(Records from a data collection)
----------

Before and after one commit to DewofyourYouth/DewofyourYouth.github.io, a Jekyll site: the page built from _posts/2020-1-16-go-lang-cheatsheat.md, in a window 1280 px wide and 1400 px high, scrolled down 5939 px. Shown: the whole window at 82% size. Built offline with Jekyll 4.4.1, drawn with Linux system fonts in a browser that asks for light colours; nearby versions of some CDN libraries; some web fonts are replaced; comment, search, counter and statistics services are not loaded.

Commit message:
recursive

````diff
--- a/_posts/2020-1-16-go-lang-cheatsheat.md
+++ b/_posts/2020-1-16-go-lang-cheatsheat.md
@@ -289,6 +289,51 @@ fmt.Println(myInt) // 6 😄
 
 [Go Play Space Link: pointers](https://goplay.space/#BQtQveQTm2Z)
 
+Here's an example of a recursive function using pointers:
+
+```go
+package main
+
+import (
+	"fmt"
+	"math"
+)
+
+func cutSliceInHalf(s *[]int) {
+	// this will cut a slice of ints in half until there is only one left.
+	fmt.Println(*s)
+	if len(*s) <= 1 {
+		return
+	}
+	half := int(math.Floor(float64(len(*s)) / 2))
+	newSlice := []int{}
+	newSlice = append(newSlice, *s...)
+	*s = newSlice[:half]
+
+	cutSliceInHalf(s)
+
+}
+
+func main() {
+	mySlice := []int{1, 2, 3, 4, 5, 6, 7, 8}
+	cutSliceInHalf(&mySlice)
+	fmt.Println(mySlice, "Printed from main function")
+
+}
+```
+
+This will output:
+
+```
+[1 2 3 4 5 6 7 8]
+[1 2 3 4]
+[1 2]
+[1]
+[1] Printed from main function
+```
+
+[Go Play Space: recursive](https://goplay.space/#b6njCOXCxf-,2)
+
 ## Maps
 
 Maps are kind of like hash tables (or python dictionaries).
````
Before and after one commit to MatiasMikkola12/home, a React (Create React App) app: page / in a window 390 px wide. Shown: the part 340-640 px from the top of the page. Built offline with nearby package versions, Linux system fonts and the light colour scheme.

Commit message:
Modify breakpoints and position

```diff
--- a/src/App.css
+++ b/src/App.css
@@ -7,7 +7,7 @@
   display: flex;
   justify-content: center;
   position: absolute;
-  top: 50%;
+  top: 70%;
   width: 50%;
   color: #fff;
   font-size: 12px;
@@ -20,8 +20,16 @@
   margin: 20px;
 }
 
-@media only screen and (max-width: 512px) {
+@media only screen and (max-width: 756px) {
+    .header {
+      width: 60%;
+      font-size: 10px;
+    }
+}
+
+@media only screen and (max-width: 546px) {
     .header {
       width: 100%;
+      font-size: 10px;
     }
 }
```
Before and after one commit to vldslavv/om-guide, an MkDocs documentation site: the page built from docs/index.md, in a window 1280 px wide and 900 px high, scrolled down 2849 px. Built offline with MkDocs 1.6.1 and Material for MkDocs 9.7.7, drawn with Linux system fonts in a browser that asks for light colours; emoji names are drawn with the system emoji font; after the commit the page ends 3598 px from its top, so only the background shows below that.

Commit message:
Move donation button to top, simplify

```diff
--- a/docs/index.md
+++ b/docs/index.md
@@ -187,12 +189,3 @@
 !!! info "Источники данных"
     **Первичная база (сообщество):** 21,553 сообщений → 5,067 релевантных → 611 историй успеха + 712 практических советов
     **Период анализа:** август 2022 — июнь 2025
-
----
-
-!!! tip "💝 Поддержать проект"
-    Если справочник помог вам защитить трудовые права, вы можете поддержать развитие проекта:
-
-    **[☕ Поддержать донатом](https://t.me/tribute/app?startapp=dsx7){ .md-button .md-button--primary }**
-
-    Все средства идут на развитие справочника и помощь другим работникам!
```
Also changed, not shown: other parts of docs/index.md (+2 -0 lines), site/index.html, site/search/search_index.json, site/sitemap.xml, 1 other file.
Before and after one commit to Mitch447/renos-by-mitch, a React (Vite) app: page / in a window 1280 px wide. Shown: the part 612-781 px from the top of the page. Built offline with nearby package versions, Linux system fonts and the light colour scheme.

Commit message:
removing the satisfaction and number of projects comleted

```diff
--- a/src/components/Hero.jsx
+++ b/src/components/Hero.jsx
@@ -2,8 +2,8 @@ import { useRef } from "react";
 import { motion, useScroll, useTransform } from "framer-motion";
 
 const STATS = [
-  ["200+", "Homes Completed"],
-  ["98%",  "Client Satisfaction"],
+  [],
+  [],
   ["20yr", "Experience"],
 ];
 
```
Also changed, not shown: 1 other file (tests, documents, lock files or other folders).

----------

In the lines above, locate the string "newSlice". Copy every line where it occurs.

+	newSlice := []int{}
+	newSlice = append(newSlice, *s...)
+	*s = newSlice[:half]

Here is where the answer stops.